Today’s world is highly connected. Buzz words like IoT and Big Data Analysis are indications that data is nowadays used in a wider sense than originally envisioned:
Through integration with other data streams, the value of hydrographic data is enriched and reaches user communities which haven’t been focussed on before.
The January-February 2018 issue of Hydro International has a focus on Oceanology. It underlines the trend described above. Oceanology looks at the conditions of the oceans and helps us understand this source of life on Earth better. Hydrography is an essential aspect. Utilising oceanographic and hydrographic data together makes analytical tools possible to provide information that enables new views on topics of importance for Oceanology. It is enabling new strategies for human communities in the future. But in doing so, the hydrographers need to enable access to their data stream without restricting it to a specific use like navigation. Bathymetric data in S-102 is geared up for this and shows that, in its working groups, the IHO has already recognised the transformation from end-user product creation to usage-independent data streams years earlier.
Now it is up to the individual Hydrographic Offices to migrate their organisations in this direction to bring this forward-looking development of IHO to life. And, the industry is already seeing this development. Some HOs are starting to provide the data in this format for various uses. As we see more and more HOs moving in this direction we can increase applications, both in academic research as well as in industry used applications integrating hydrographic data in far reaching ’Big Data Analysis’ tools.
But all of that only works if the HOs develop usage agreements supporting this concept. The underlying legal framework with usable and economically viable conditions is essential so that the new data streams can be utilised. This will require a shift in how HOs license their data for commercial use. Again, some HOs have already moved in this direction, but full usage will require larger coverage of available, licensed data – ultimately worldwide. Only then will the community, locally, regionally and globally, be able to really benefit to the largest extent.
Thus, in essence the request to the hydrographic community is

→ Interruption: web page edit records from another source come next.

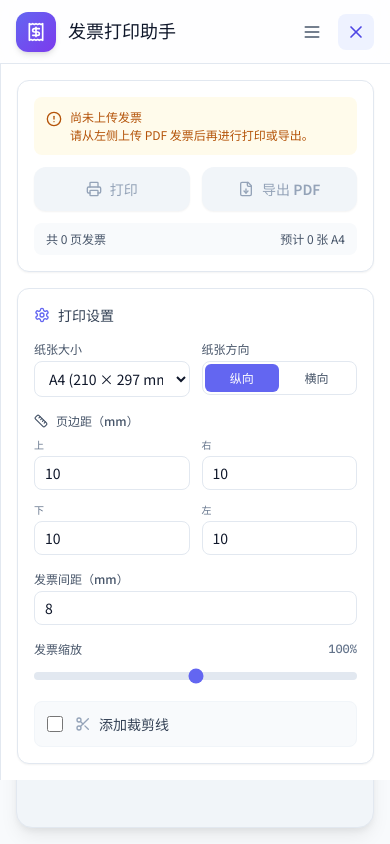
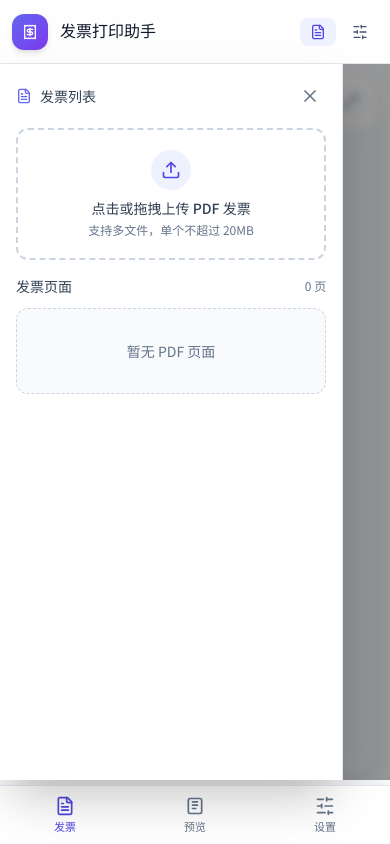
Before and after one commit to TinyMotor/Invoice, a React (Vite) app: page /#/ in a window 390 px wide. Both pictures are taken after a click on the button 312 px from the left and 31 px from the top of the page. Built offline with nearby package versions, Linux system fonts and the light colour scheme.

Commit message:
feat: 兼容H5移动端布局，重写Workbench为抽屉式布局+底部Tab

```diff
--- a/src/components/AppHeader.tsx
+++ b/src/components/AppHeader.tsx
@@ -1,4 +1,4 @@
-import { Receipt, Menu, X } from 'lucide-react';
+import { Receipt, FileText, SlidersHorizontal } from 'lucide-react';
 import { useAppStore } from '@/stores/appStore';
 import { cn } from '@/lib/utils';
 
@@ -9,39 +9,51 @@ export function AppHeader() {
   const setRightPanelOpen = useAppStore((state) => state.setRightPanelOpen);
 
   return (
-    <header className="no-print sticky top-0 z-40 flex h-16 items-center justify-between border-b border-slate-200 bg-white/80 px-4 backdrop-blur-md lg:px-6">
-      <div className="flex items-center gap-3">
-        <div className="flex h-10 w-10 items-center justify-center rounded-xl bg-gradient-to-br from-indigo-500 to-violet-600 text-white shadow-md">
-          <Receipt className="h-5 w-5" />
+    <header className="no-print sticky top-0 z-40 flex h-16 items-center justify-between border-b border-slate-200 bg-white/80 px-3 backdrop-blur-md sm:px-4 lg:px-6">
+      <div className="flex min-w-0 items-center gap-3">
+        <div className="flex h-9 w-9 shrink-0 items-center justify-center rounded-xl bg-gradient-to-br from-indigo-500 to-violet-600 text-white shadow-md sm:h-10 sm:w-10">
+          <Receipt className="h-4 w-4 sm:h-5 sm:w-5" />
         </div>
-        <div>
-          <h1 className="font-serif text-lg font-bold text-slate-900">发票打印助手</h1>
-          <p className="hidden text-[10px] text-slate-500 sm:block">A4 双发票智能排版 · 打印 · PDF 导出</p>
+        <div className="min-w-0">
+          <h1 className="truncate font-serif text-base font-bold text-slate-900 sm:text-lg">
+            发票打印助手
+          </h1>
+          <p className="hidden text-[10px] text-slate-500 sm:block">
+            A4 双发票智能排版 · 打印 · PDF 导出
+          </p>
         </div>
       </div>
 
-      <div className="flex items-center gap-2 lg:hidden">
+      <div className="flex shrink-0 items-center gap-1.5 lg:hidden">
         <button
           type="button"
-          onClick={() => setSidebarOpen(!sidebarOpen)}
+          onClick={() => {
+            setSidebarOpen(true);
+            setRightPanelOpen(false);
+          }}
           className={cn(
-            'rounded-lg p-2 transition-colors',
+            'flex items-center gap-1 rounded-lg px-2.5 py-1.5 text-xs font-medium transition-colors',
             sidebarOpen ? 'bg-indigo-50 text-indigo-600' : 'text-slate-600 hover:bg-slate-100',
           )}
-          aria-label="切换左侧栏"
+          aria-label="打开发票列表"
         >
-          <Menu className="h-5 w-5" />
+          <FileText className="h-4 w-4" />
+          <span className="hidden sm:inline">列表</span>
         </button>
         <button
           type="button"
-          onClick={() => setRightPanelOpen(!rightPanelOpen)}
+          onClick={() => {
+            setRightPanelOpen(true);
+            setSidebarOpen(false);
+          }}
           className={cn(
-            'rounded-lg p-2 transition-colors',
+            'flex items-center gap-1 rounded-lg px-2.5 py-1.5 text-xs font-medium transition-colors',
             rightPanelOpen ? 'bg-indigo-50 text-indigo-600' : 'text-slate-600 hover:bg-slate-100',
           )}
-          aria-label="切换右侧面板"
+          aria-label="打开打印设置"
         >
-          {rightPanelOpen ? <X className="h-5 w-5" /> : <Menu className="h-5 w-5" />}
+          <SlidersHorizontal className="h-4 w-4" />
+          <span className="hidden sm:inline">设置</span>
         </button>
       </div>
     </header>
--- a/src/components/PrintPreview.tsx
+++ b/src/components/PrintPreview.tsx
@@ -34,9 +34,9 @@ export function PrintPreview() {
         fullscreen ? 'fixed inset-0 z-50' : 'h-full min-h-[600px]',
       )}
     >
-      <div className="flex items-center justify-between border-b border-slate-200 bg-white px-4 py-3">
+      <div className="flex items-center justify-between border-b border-slate-200 bg-white px-3 py-2 sm:px-4 sm:py-3">
         <div className="text-sm font-semibold text-slate-700">打印预览</div>
-        <div className="flex items-center gap-2">
+        <div className="flex items-center gap-1.5 sm:gap-2">
           <div className="flex items-center rounded-lg border border-slate-200 bg-slate-50 p-0.5">
             <button
               type="button"
@@ -69,7 +69,7 @@ export function PrintPreview() {
             >
               <ChevronLeft className="h-4 w-4" />
             </button>
-            <span className="min-w-[56px] text-center text-xs font-medium text-slate-600">
+            <span className="min-w-[48px] text-center text-[11px] font-medium text-slate-600 sm:min-w-[56px] sm:text-xs">
               {pages.length > 0 ? pageIndex + 1 : 0} / {layoutPages.length}
             </span>
             <button
--- a/src/pages/Workbench.tsx
+++ b/src/pages/Workbench.tsx
@@ -8,58 +8,182 @@ import { PrintSettings } from '@/components/PrintSettings';
 import { TemplatePanel } from '@/components/TemplatePanel';
 import { ActionBar } from '@/components/ActionBar';
 import { PrintContainer } from '@/components/PrintStyles';
+import { X, FileText, SlidersHorizontal } from 'lucide-react';
 import { cn } from '@/lib/utils';
 
 export default function Workbench() {
   const sidebarOpen = useAppStore((state) => state.sidebarOpen);
   const rightPanelOpen = useAppStore((state) => state.rightPanelOpen);
+  const mobileView = useAppStore((state) => state.mobileView);
+  const setMobileView = useAppStore((state) => state.setMobileView);
+  const setSidebarOpen = useAppStore((state) => state.setSidebarOpen);
+  const setRightPanelOpen = useAppStore((state) => state.setRightPanelOpen);
 
   useEffect(() => {
     const handleResize = () => {
       if (window.innerWidth >= 1024) {
         useAppStore.getState().setSidebarOpen(true);
         useAppStore.getState().setRightPanelOpen(true);
+      } else {
+        useAppStore.getState().setSidebarOpen(false);
+        useAppStore.getState().setRightPanelOpen(false);
+        useAppStore.getState().setMobileView('preview');
       }
     };
+    handleResize();
     window.addEventListener('resize', handleResize);
     return () => window.removeEventListener('resize', handleResize);
   }, []);
+
+  const closeAllPanels = () => {
+    setSidebarOpen(false);
+    setRightPanelOpen(false);
+  };
 
   return (
     <div className="flex h-screen flex-col overflow-hidden bg-slate-50">
       <AppHeader />
 
-      <main className="flex flex-1 overflow-hidden">
-        {/* Left sidebar */}
+      <main className="relative flex flex-1 overflow-hidden">
+        {/* Left sidebar — drawer on mobile, fixed on desktop */}
         <aside
           className={cn(
-            'no-print flex w-full flex-col gap-4 overflow-y-auto border-r border-slate-200 bg-white p-4 transition-all duration-300 lg:w-[360px] lg:translate-x-0',
-            sidebarOpen ? 'translate-x-0' : '-translate-x-full',
-            sidebarOpen ? 'absolute inset-y-16 left-0 z-30 lg:static lg:inset-auto' : 'hidden lg:flex',
+            'no-print flex flex-col gap-4 overflow-y-auto border-r border-slate-200 bg-white p-4 transition-transform duration-300',
+            'lg:w-[360px] lg:translate-x-0 lg:static',
+            sidebarOpen
+              ? 'fixed inset-y-16 left-0 z-40 w-[88vw] max-w-[360px] translate-x-0 shadow-2xl'
+              : 'fixed inset-y-16 left-0 z-40 w-[88vw] max-w-[360px] -translate-x-full lg:translate-x-0',
           )}
         >
+          <div className="flex items-center justify-between lg:hidden">
+            <div className="flex items-center gap-2 text-sm font-semibold text-slate-700">
+              <FileText className="h-4 w-4 text-indigo-500" />
+              发票列表
+            </div>
+            <button
+              type="button"
+              onClick={closeAllPanels}
+              className="rounded-lg p-1.5 text-slate-500 hover:bg-slate-100"
+              aria-label="关闭"
+            >
+              <X className="h-5 w-5" />
+            </button>
+          </div>
           <PdfUploader />
           <PdfPageList />
         </aside>
 
         {/* Center preview */}
-        <section className="relative flex flex-1 flex-col overflow-hidden p-4 lg:p-6">
+        <section
+          className={cn(
+            'relative flex flex-1 flex-col overflow-hidden',
+            mobileView === 'preview' ? 'flex' : 'hidden',
+            'lg:flex',
+            'p-3 sm:p-4 lg:p-6',
+          )}
+        >
           <PrintPreview />
         </section>
 
-        {/* Right panel */}
+        {/* Right panel — drawer on mobile, fixed on desktop */}
         <aside
           className={cn(
-            'no-print flex w-full flex-col gap-4 overflow-y-auto border-l border-slate-200 bg-white p-4 transition-all duration-300 lg:w-[320px] lg:translate-x-0',
-            rightPanelOpen ? 'translate-x-0' : 'translate-x-full',
-            rightPanelOpen ? 'absolute inset-y-16 right-0 z-30 lg:static lg:inset-auto' : 'hidden lg:flex',
+            'no-print flex flex-col gap-4 overflow-y-auto border-l border-slate-200 bg-white p-4 transition-transform duration-300',
+            'lg:w-[320px] lg:translate-x-0 lg:static',
+            rightPanelOpen
+              ? 'fixed inset-y-16 right-0 z-40 w-[88vw] max-w-[320px] translate-x-0 shadow-2xl'
+              : 'fixed inset-y-16 right-0 z-40 w-[88vw] max-w-[320px] translate-x-full lg:translate-x-0',
           )}
         >
+          <div className="flex items-center justify-between lg:hidden">
+            <div className="flex items-center gap-2 text-sm font-semibold text-slate-700">
+              <SlidersHorizontal className="h-4 w-4 text-indigo-500" />
+              排版与操作
+            </div>
+            <button
+              type="button"
+              onClick={closeAllPanels}
+              className="rounded-lg p-1.5 text-slate-500 hover:bg-slate-100"
+              aria-label="关闭"
+            >
+              <X className="h-5 w-5" />
+            </button>
+          </div>
           <ActionBar />
           <PrintSettings />
           <TemplatePanel />
         </aside>
+
+        {/* Mobile mask — only when a drawer is open */}
+        {(sidebarOpen || rightPanelOpen) && (
+          <button
+            type="button"
+            onClick={closeAllPanels}
+            className="no-print fixed inset-x-0 bottom-16 top-16 z-30 bg-black/40 backdrop-blur-sm transition-opacity lg:hidden"
+            aria-label="关闭面板"
+          />
+        )}
       </main>
+
+      {/* Mobile bottom tab bar */}
+      <nav className="no-print flex shrink-0 items-stretch border-t border-slate-200 bg-white shadow-[0_-2px_8px_rgba(0,0,0,0.04)] lg:hidden">
+        <button
+          type="button"
+          onClick={() => {
+            setSidebarOpen(true);
+            setRightPanelOpen(false);
+            setMobileView('preview');
+          }}
+          className={cn(
+            'flex flex-1 flex-col items-center justify-center gap-0.5 py-2.5 text-[11px] font-medium transition-colors',
+            sidebarOpen ? 'text-indigo-600' : 'text-slate-500',
+          )}
+        >
+          <FileText className="h-5 w-5" />
+          发票
+        </button>
+        <button
+          type="button"
+          onClick={() => {
+            setMobileView('preview');
+            setSidebarOpen(false);
+            setRightPanelOpen(false);
+          }}
+          className={cn(
+            'flex flex-1 flex-col items-center justify-center gap-0.5 py-2.5 text-[11px] font-medium transition-colors',
+            !sidebarOpen && !rightPanelOpen ? 'text-indigo-600' : 'text-slate-500',
+          )}
+        >
+          <svg
+            className="h-5 w-5"
+            viewBox="0 0 24 24"
+            fill="none"
+            stroke="currentColor"
+            strokeWidth="2"
+            strokeLinecap="round"
+            strokeLinejoin="round"
+          >
+            <rect x="4" y="3" width="16" height="18" rx="2" />
+            <path d="M9 7h6M9 11h6M9 15h4" />
+          </svg>
+          预览
+        </button>
+        <button
+          type="button"
+          onClick={() => {
+            setRightPanelOpen(true);
+            setSidebarOpen(false);
+            setMobileView('preview');
+          }}
+          className={cn(
+            'flex flex-1 flex-col items-center justify-center gap-0.5 py-2.5 text-[11px] font-medium transition-colors',
+            rightPanelOpen ? 'text-indigo-600' : 'text-slate-500',
+          )}
+        >
+          <SlidersHorizontal className="h-5 w-5" />
+          设置
+        </button>
+      </nav>
 
       <PrintContainer />
     </div>
--- a/src/stores/appStore.ts
+++ b/src/stores/appStore.ts
@@ -12,6 +12,7 @@ interface AppState {
   previewScale: number;
   sidebarOpen: boolean;
   rightPanelOpen: boolean;
+  mobileView: 'preview' | 'list' | 'settings';
 
   setPages: (pages: PdfPage[]) => void;
   addPages: (pages: PdfPage[]) => void;
@@ -33,6 +34,7 @@ interface AppState {
   setPreviewScale: (scale: number) => void;
   setSidebarOpen: (open: boolean) => void;
   setRightPanelOpen: (open: boolean) => void;
+  setMobileView: (view: 'preview' | 'list' | 'settings') => void;
 }
 
 const storageOptions = {
@@ -55,6 +57,7 @@ export const useAppStore = create<AppState>()(
       previewScale: 0.75,
       sidebarOpen: true,
       rightPanelOpen: true,
+      mobileView: 'preview',
 
       setPages: (pages) => set({ pages }),
       addPages: (pages) => {
@@ -100,6 +103,7 @@ export const useAppStore = create<AppState>()(
       setPreviewScale: (scale) => set({ previewScale: scale }),
       setSidebarOpen: (open) => set({ sidebarOpen: open }),
       setRightPanelOpen: (open) => set({ rightPanelOpen: open }),
+      setMobileView: (view) => set({ mobileView: view }),
     }),
     storageOptions,
   ),
```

- Develop and provide data streams in usage independent form, such as, but not limited to, S-102
- Create data usage agreements to enable and support this.
Research and industry are ready….